Prime Minister Justin Trudeau said Monday it was "illogical and inefficient" for the public service to give millions of dollars in contracts to a two-person firm that subcontracted out its work on the ArriveCAN app.
Trudeau said he has asked Canada's top bureaucrat to probe the matter.
Trudeau made the remarks after a report by the Globe and Mail said that GCstrategies subcontracted out $8.3 million of $9 million in federal contracts related to the app's development to six outside companies.
Trudeau was asked why the public service couldn't hire those subcontractors or perform the work itself. "That's exactly the question that I just asked the public service," he said.
"Obviously, this is a practice that seems highly illogical and inefficient and I have made sure that the clerk of the Privy Council is looking into procurement practices to make sure that we are getting value for money and that we are doing things in a smart and logical way," he added.
"Of course, during the pandemic speed was at an essence, helping people quickly was at an essence, but there are principles that we make sure are sound moving forward."
The comments mark the second time in recent weeks the prime minister has deflected blame for contracting decisions to the public service.
Last month, CBC News revealed that Public Services and Procurement Canada (PSPC) awarded Sinclair Technologies a contract worth $549,637 in 2021 to build and maintain a radio frequency (RF) filtering system for the RCMP.

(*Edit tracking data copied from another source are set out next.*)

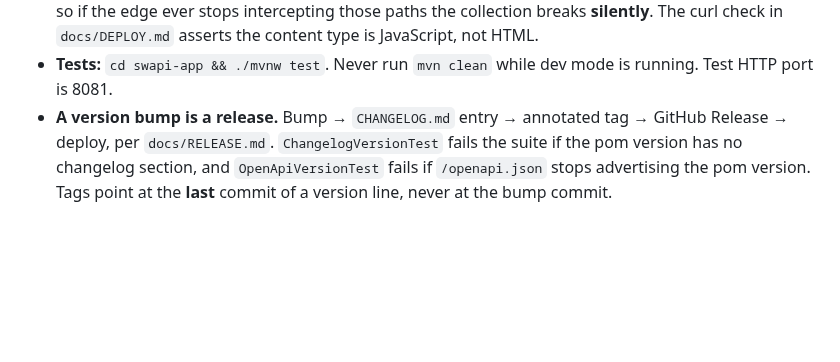
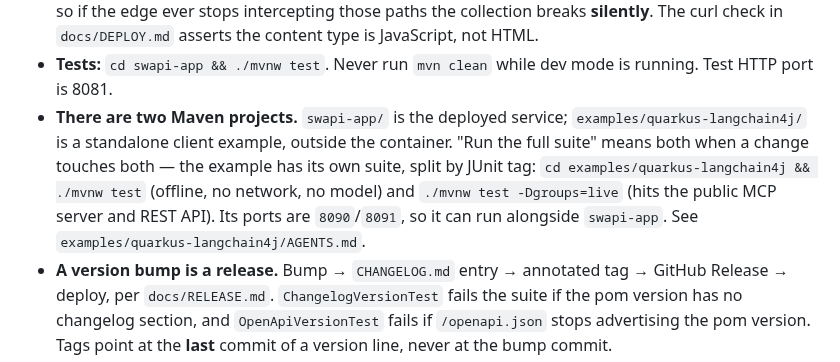
Before and after one commit to eldermoraes/swapi.build, a Markdown page: CLAUDE.md, the part around the change. Drawn GitHub-style; blank space fills up the shorter version.

Commit message:
docs: make the second test suite visible from the repo root
CLAUDE.md told a reader "Tests: cd swapi-app && ./mvnw test" and "run the
full suite before every commit". With the example, the repo has two Maven
projects, and the example's suite was reachable only from its own
AGENTS.md — so anyone following the entry-point document would silently
skip it. Name both projects, and record the tag split that the offline
and live halves depend on.

The README's Project Structure tree had the same gap: it gained a link to
the example but never listed examples/ among the directories.

Co-Authored-By: Claude Opus 5 (1M context) <noreply@anthropic.com>

```diff
--- a/CLAUDE.md
+++ b/CLAUDE.md
@@ -41,6 +41,14 @@ an MCP server (Streamable HTTP) at `/mcp`.
   `docs/DEPLOY.md` asserts the content type is JavaScript, not HTML.
 - **Tests:** `cd swapi-app && ./mvnw test`. Never run `mvn clean` while dev mode is
   running. Test HTTP port is 8081.
+- **There are two Maven projects.** `swapi-app/` is the deployed service;
+  `examples/quarkus-langchain4j/` is a standalone client example, outside the
+  container. "Run the full suite" means both when a change touches both — the
+  example has its own suite, split by JUnit tag:
+  `cd examples/quarkus-langchain4j && ./mvnw test` (offline, no network, no model)
+  and `./mvnw test -Dgroups=live` (hits the public MCP server and REST API).
+  Its ports are `8090`/`8091`, so it can run alongside `swapi-app`. See
+  `examples/quarkus-langchain4j/AGENTS.md`.
 - **A version bump is a release.** Bump → `CHANGELOG.md` entry → annotated tag →
   GitHub Release → deploy, per `docs/RELEASE.md`. `ChangelogVersionTest` fails the
   suite if the pom version has no changelog section, and `OpenApiVersionTest` fails
```
Also changed, not shown: README.md (+4 -0 lines).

While Sinclair is based in Ontario, its parent company, Norsat International, has been owned by Chinese telecommunications firm Hytera since 2017. The Chinese government owns about 10 per cent of Hytera through an investment fund.
Watch: PM says he has asked the Clerk of the Privy Council to investigate procurement practices:

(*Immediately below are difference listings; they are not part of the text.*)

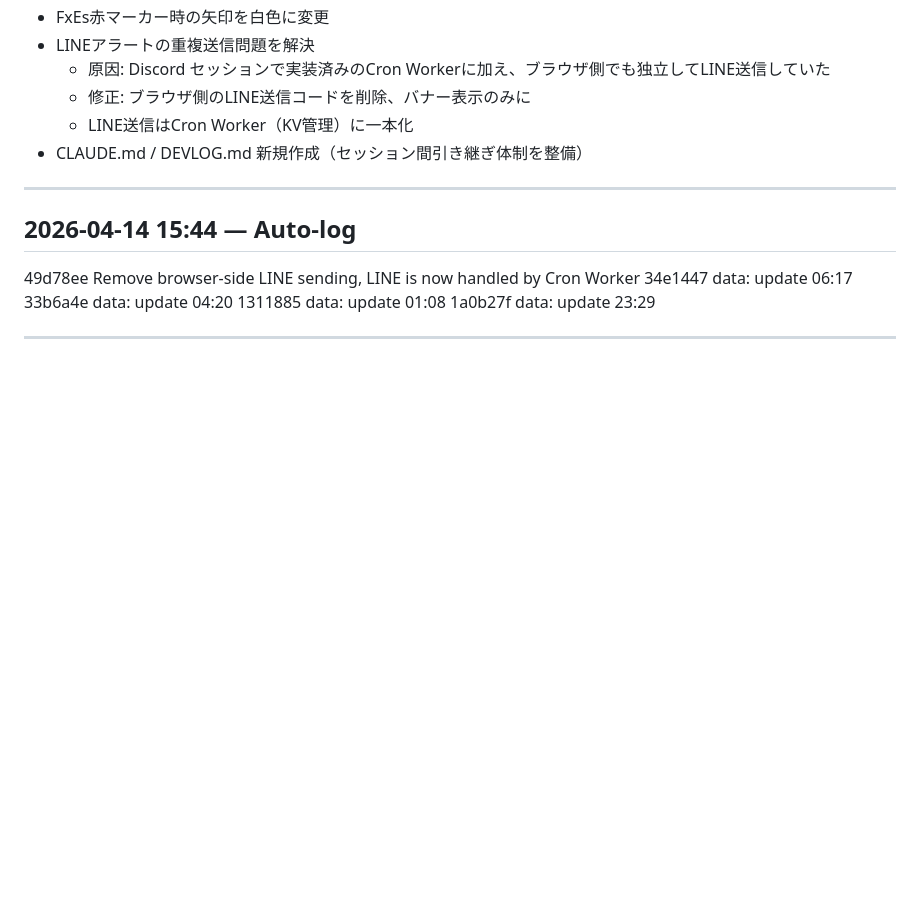
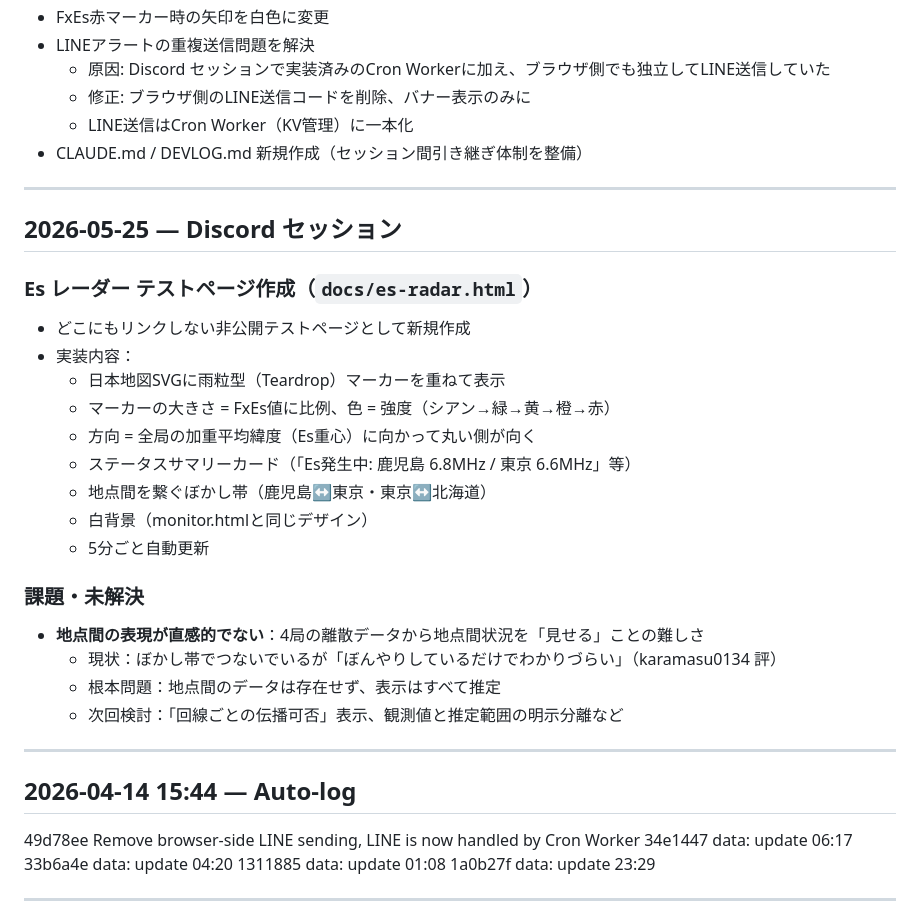
Before and after one commit to JQ3JQO-Station/iono-monitor-web, a Markdown page: DEVLOG.md, the part around the change. GitHub-like rendering; blank space fills up the shorter version.

Commit message:
devlog: 2026-05-25 Es レーダーテストページ作業記録

```diff
--- a/DEVLOG.md
+++ b/DEVLOG.md
@@ -28,6 +28,27 @@
   - 修正: ブラウザ側のLINE送信コードを削除、バナー表示のみに
   - LINE送信はCron Worker（KV管理）に一本化
 - CLAUDE.md / DEVLOG.md 新規作成（セッション間引き継ぎ体制を整備）
+
+---
+
+## 2026-05-25 — Discord セッション
+
+### Es レーダー テストページ作成（`docs/es-radar.html`）
+- どこにもリンクしない非公開テストページとして新規作成
+- 実装内容：
+  - 日本地図SVGに雨粒型（Teardrop）マーカーを重ねて表示
+  - マーカーの大きさ = FxEs値に比例、色 = 強度（シアン→緑→黄→橙→赤）
+  - 方向 = 全局の加重平均緯度（Es重心）に向かって丸い側が向く
+  - ステータスサマリーカード（「Es発生中: 鹿児島 6.8MHz / 東京 6.6MHz」等）
+  - 地点間を繋ぐぼかし帯（鹿児島↔東京・東京↔北海道）
+  - 白背景（monitor.htmlと同じデザイン）
+  - 5分ごと自動更新
+
+### 課題・未解決
+- **地点間の表現が直感的でない**：4局の離散データから地点間状況を「見せる」ことの難しさ
+  - 現状：ぼかし帯でつないでいるが「ぼんやりしているだけでわかりづらい」（karamasu0134 評）
+  - 根本問題：地点間のデータは存在せず、表示はすべて推定
+  - 次回検討：「回線ごとの伝播可否」表示、観測値と推定範囲の明示分離など
 
 ---
 <!-- 以下に新しいセッションの記録を追加 -->
```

At the time, Trudeau promised to look into how the contract was awarded and pledged to ensure that "Canada is not signing contracts with the lowest bidder that then turn around and leave us exposed to security flaws."
"We will have some real questions for the independent public service that signed these contracts, and we'll make sure that this is changed going forward," he said. "It's high time that happens."

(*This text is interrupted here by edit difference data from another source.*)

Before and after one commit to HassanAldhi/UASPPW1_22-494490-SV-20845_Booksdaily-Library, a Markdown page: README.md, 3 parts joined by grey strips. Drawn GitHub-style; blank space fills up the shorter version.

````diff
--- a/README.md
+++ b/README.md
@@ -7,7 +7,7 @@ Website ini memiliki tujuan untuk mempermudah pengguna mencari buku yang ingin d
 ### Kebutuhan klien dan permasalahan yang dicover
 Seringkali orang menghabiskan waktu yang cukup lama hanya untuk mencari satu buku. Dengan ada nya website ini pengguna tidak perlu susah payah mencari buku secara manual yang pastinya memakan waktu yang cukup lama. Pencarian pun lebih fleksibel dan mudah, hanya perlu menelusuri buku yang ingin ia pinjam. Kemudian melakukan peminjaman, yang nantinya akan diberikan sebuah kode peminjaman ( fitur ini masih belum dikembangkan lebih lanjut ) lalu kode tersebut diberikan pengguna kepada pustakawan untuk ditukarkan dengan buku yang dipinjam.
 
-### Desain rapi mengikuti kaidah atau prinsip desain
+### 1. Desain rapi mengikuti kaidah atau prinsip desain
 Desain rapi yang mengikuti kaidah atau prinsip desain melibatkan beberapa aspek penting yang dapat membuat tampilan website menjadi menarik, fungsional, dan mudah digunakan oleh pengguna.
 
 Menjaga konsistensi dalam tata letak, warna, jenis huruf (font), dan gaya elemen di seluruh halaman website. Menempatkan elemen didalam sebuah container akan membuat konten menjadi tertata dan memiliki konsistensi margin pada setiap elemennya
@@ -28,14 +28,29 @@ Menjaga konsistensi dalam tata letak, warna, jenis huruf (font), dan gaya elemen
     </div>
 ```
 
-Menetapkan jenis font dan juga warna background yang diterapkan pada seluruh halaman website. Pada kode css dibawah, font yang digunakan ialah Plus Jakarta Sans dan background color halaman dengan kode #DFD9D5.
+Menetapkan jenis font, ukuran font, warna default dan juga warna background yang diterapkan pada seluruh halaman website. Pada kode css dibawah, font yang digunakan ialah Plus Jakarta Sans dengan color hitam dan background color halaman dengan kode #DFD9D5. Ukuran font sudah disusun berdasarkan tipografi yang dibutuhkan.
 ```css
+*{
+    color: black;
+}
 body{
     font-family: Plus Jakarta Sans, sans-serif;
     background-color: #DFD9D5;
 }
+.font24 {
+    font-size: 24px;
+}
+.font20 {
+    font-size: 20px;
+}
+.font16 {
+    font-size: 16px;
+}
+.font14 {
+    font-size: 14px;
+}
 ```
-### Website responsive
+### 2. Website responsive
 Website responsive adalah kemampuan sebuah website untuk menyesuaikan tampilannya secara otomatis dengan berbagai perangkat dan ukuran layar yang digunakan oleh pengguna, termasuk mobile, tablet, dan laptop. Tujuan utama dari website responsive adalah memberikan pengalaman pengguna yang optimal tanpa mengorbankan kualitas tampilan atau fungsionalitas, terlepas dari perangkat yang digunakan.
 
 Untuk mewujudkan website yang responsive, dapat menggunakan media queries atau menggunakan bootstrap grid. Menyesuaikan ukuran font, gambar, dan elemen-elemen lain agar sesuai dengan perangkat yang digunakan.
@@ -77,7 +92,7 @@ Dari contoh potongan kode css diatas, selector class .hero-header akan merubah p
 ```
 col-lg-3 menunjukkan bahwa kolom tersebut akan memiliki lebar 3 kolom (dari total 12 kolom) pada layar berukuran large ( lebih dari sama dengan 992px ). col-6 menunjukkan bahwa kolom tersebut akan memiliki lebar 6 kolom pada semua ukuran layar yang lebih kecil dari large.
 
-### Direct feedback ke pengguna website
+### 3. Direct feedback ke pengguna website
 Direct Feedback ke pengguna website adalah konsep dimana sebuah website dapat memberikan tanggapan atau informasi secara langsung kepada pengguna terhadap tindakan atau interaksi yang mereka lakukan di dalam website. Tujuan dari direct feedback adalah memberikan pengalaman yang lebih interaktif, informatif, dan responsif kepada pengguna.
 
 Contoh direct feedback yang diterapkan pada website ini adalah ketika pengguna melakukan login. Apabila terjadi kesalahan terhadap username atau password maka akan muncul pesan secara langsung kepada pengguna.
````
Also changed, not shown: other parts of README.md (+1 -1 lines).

ArriveCAN no longer mandatory
The Globe and Mail reports the six companies that received the ArrriveCan contracts include Distill Mobile Inc., which was paid $5.1 million, and Macadamian Technologies Inc., which got $1.8 million. The other firms, which received much smaller amounts, are BDO Canada LLP, Optiv Security Inc./Optiv Canada Inc., KPMG LLP and Level Access.
The Canada Border Services Agency says $54 million has been budgeted for the operation and development of the ArriveCAN app up to this coming March.
The app was launched during the pandemic as a communication and screening tool to ensure travellers arriving in Canada complied with pandemic border measures. It later became a way for travellers to show their vaccination status.
The app was made optional in October. Travellers no longer need to use it to report their vaccination information — but many of them can still use a feature of the app that allows them to fill out a Canada Border Services Agency (CBSA) declaration form before arriving at customs.
Few travellers used the advance declaration tool at the airports where it was available during the month of October.
CBSA provided CBC News with the number of air passengers who used the app in Montreal's Trudeau airport, Toronto's Pearson airport and Vancouver's international airport — the only airports where the advance declaration feature was available at the beginning of October. CBC cross-referenced those numbers with the number of international arrivals at those airports for the same month.
Out of the roughly 2.4 million arrivals at those airports, just over 320,000 travellers — roughly 13 per cent — used the app.